Beachcombing 101 – How to salvage valuable wood from any beach.


Shake Block Cutter – – Helicopter Timber Salvage – Tales from the Frontlines

Welcome to beach combing 101. We will be salvaging driftwood from beaches and making it into valuable roofing products; western red cedar shakes. Not all of the driftwood on a beach is good for making handsplit cedar shakes. We will have to search through it, identifying the different tree species, and selecting only the red cedar. Not only that, but we must find pieces of red cedar, known as slabs, that are strips of very large cedar trees. This will give us the quality of wood that is needed for the making of handsplit shakes.
All of the driftwood behind me, on this beach, is the result of logging. Trees are harvested, transported to the ocean, then through the ocean via log booms or log carrying barges. Occasionally this harvested wood slips out of the log boom or, or falls off the log carrying barge, floats around at the whim of the tide and currents, and finally ends up here. On the beach.
As you can see behind me that driftwood comes in all shapes and sizes. Much of it is ground up on the beach from the constant wave action. This makes some of it difficult to identify. Some has been here for years, while other wood is just arriving now. The extreme high tides of winter shifts wood from one beach to another.
A rocky or pebble beach is preferred as embedded sand from a sandy beach can make chainsawing the driftwood difficult. Some beaches contain a large amount of salvageable wood, others contain none. Much of it is luck, and whether someone else has salvaged the beach before you got there.
This item may or may not be western red cedar. When salvaging it I will cut into it and sample the smell of the wood to be sure.
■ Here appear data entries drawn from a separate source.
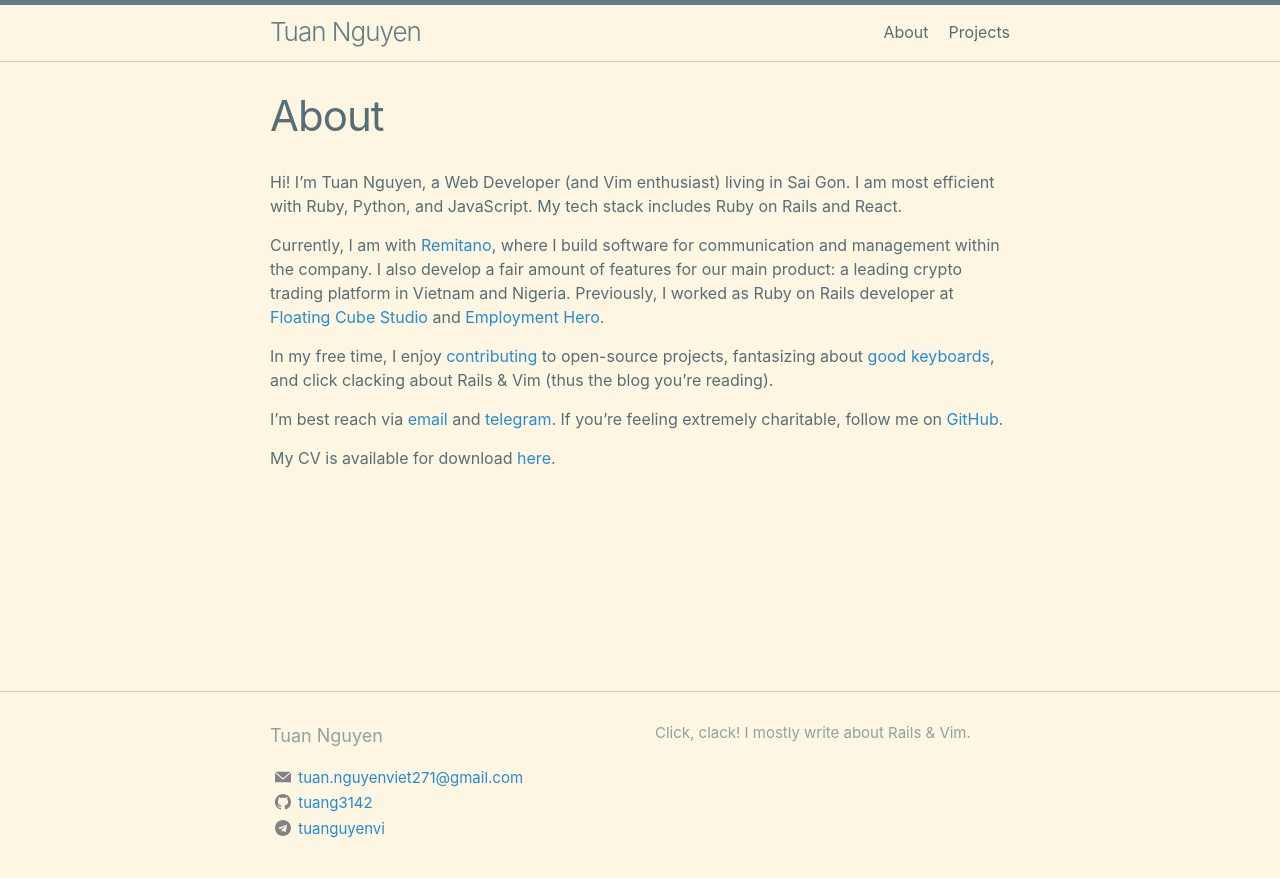
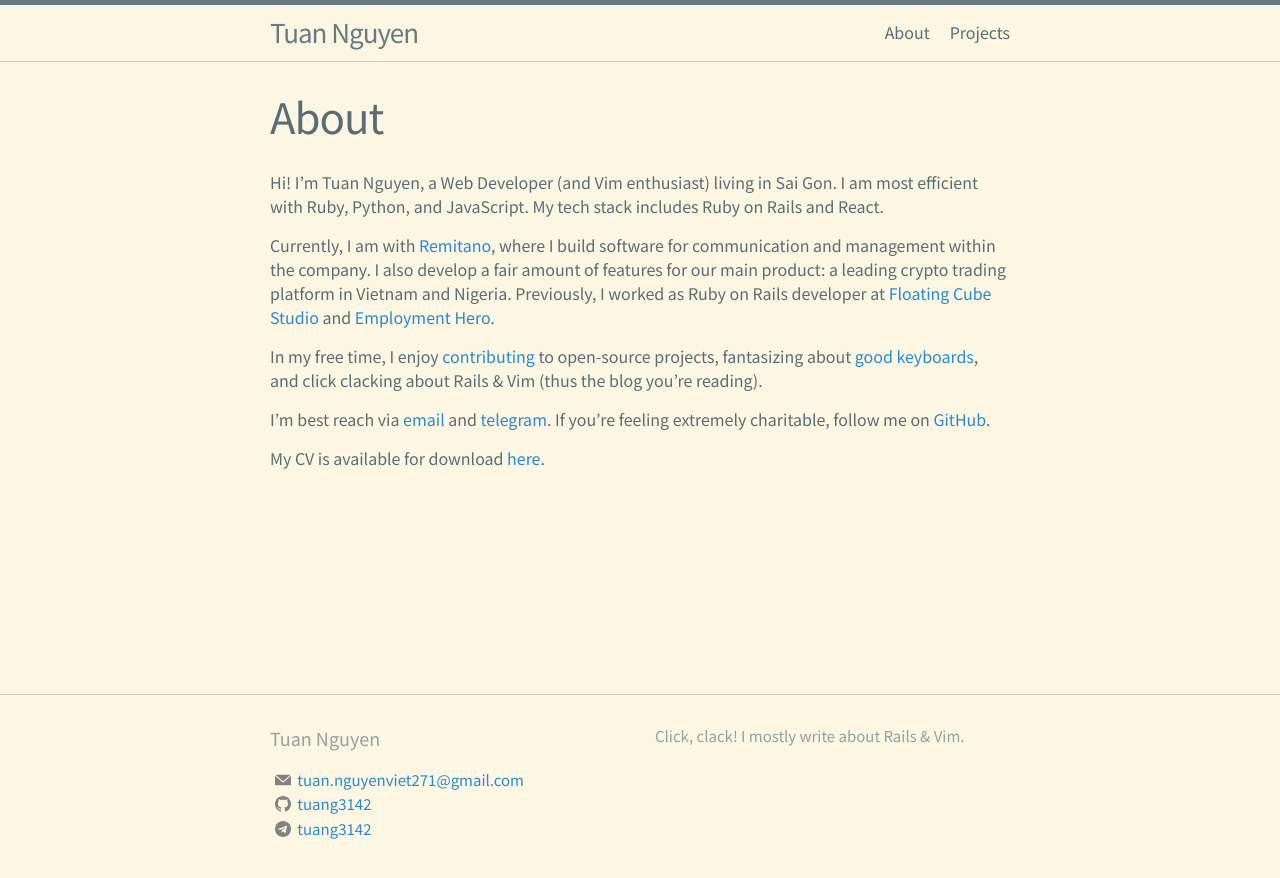
Before and after one commit to tuang3142/me, a Jekyll site: the page built from headers/about.md, in a window 1280 px wide. Shown: the top 878 px of the page. Built offline with Jekyll 4.4.1, drawn with Linux system fonts in a browser that asks for light colours.

Commit message:
Update fonts

```diff
--- a/_config.yml
+++ b/_config.yml
@@ -27,10 +27,9 @@ minima:
   # generate social links in footer
   social_links:
     github:  tuang3142
-    # devto: jekyll
     # linkedin: TODO
-    telegram: tuanguyenvi
-    # keybase: jekyll
+    telegram: tuang3142
+    # keybase: TODO
 
 # TODO what feed/
 plugins:
--- a/_includes/custom-head.html
+++ b/_includes/custom-head.html
@@ -4,3 +4,6 @@
   1. Head over to https://realfavicongenerator.net/ to add your own favicons.
   2. Customize default _includes/custom-head.html in your source directory and insert the given code snippet.
 {% endcomment %}
+<link rel="preconnect" href="https://fonts.googleapis.com">
+<link rel="preconnect" href="https://fonts.gstatic.com" crossorigin>
+<link href="https://fonts.googleapis.com/css2?family=Fira+Code&family=Noto+Sans+JP&display=swap" rel="stylesheet">
--- a/_includes/head.html
+++ b/_includes/head.html
@@ -10,5 +10,4 @@
   {%- endif -%}
 
   {%- include custom-head.html -%}
-
 </head>
--- a/_sass/minima/initialize.scss
+++ b/_sass/minima/initialize.scss
@@ -2,8 +2,8 @@
 
 // Define defaults for each variable.
 
-$base-font-family: -apple-system, BlinkMacSystemFont, "Segoe UI", "Segoe UI Symbol", "Segoe UI Emoji", "Apple Color Emoji", Roboto, Helvetica, Arial, sans-serif !default;
-$code-font-family: "Menlo", "Inconsolata", "Consolas", "Roboto Mono", "Ubuntu Mono", "Liberation Mono", "Courier New", monospace;
+$base-font-family: "Noto Sans JP", -apple-system, BlinkMacSystemFont, "Segoe UI", "Segoe UI Symbol", "Segoe UI Emoji", "Apple Color Emoji", Roboto, Helvetica, Arial, sans-serif !default;
+$code-font-family:  "Fira Code", "Menlo", "Inconsolata", "Roboto Mono", "Ubuntu Mono", "Liberation Mono", "Courier New", monospace;
 $base-font-size:   16px !default;
 $base-font-weight: 400 !default;
 $small-font-size:  $base-font-size * 0.875 !default;
```
Also changed, not shown: README.md, headers/about.md (line endings or trailing spaces).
Showing a wide grain and a few knots, this item does not look too promising. I may be able to get two twenty-four inch slices from it, between the knots and other defects.
This item is certainly western red cedar and is a short slab from a very large tree. One end is slightly checked, or cracked, but the other shows signs of promise. Before cutting I will lift it from the sand and remove any chainsaw dulling sand and gravel.
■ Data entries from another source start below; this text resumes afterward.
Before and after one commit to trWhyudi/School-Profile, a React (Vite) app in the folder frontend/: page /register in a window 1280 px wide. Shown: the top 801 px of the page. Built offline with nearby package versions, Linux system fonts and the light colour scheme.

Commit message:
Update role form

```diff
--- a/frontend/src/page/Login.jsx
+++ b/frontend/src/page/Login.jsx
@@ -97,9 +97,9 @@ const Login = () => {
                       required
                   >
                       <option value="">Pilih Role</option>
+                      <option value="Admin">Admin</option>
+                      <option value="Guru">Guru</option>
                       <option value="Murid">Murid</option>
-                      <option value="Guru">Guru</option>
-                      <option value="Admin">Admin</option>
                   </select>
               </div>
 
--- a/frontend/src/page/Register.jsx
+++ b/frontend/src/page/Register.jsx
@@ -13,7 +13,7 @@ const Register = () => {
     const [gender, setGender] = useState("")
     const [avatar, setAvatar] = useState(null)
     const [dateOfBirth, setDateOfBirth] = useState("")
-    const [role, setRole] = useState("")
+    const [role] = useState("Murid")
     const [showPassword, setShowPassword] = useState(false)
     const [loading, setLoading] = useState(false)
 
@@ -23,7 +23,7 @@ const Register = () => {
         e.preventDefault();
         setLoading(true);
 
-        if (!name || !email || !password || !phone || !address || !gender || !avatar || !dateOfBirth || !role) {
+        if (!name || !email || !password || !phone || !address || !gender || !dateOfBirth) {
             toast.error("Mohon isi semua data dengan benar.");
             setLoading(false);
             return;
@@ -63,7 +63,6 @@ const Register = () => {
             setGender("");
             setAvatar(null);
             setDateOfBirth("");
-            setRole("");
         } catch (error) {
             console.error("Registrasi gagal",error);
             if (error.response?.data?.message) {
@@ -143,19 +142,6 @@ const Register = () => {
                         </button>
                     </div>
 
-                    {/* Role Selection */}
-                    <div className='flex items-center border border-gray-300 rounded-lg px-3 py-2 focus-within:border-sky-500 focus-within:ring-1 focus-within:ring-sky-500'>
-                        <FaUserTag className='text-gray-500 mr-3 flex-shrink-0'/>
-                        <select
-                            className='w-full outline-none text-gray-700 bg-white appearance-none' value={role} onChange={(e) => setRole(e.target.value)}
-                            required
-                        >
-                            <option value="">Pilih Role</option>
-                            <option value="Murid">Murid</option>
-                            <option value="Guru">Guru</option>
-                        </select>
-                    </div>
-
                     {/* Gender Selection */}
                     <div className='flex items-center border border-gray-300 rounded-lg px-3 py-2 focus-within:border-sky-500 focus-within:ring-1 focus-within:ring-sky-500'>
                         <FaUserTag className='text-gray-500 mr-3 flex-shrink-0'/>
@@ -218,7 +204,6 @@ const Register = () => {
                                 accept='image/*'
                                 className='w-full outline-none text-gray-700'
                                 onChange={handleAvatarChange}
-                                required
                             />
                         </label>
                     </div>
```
When beach combing one does not only find driftwood. All sorts of floating debris washes up on beaches, such as this piece of styro foam and this bouncy ball. I am sure you have heard of the rash of human feet inside shoes that have been washing up on beaches in the area around Vancouver, BC, Canada. Much of what you find is simply garbage, but sometimes you get lucky, or unlucky in the case of the human feet.
This item, the most promising yet on this beach, is typical of what we are looking for. It may look like a small tree but in reality it is a strip of a cedar tree that could be over 1000 years old. Virtually free of defects, this piece will almost certainly yield an adequate amount of fine handsplit cedar shakes.
This fine specimen is long, straight and free of defects. Unfortunately it is yellow cedar, or sometimes known as cypress. Yellow cedar only grows at higher altitudes and is most likely from the central Vancouver island region. Generally stringy and tough to split, this piece is better suited to be cut up into lumber using a band saw mill. The rope attached indicates that it has already been claimed by another beach comber. The unwritten rule clearly states that if a rope is attached, holding it to the shore, the piece is already spoken for. The logistics of getting this piece to a saw mill is far more difficult than salvaging the small and easy to handle cedar blocks used when producing hand split shakes. When trying to tell the difference between red and yellow cedar, remember this; sometimes red cedar can appear yellowish. If its yellow and you cant tell the difference, then its red cedar. Yellow cedar is a very distinctive yellow and cannot be confused with red cedar.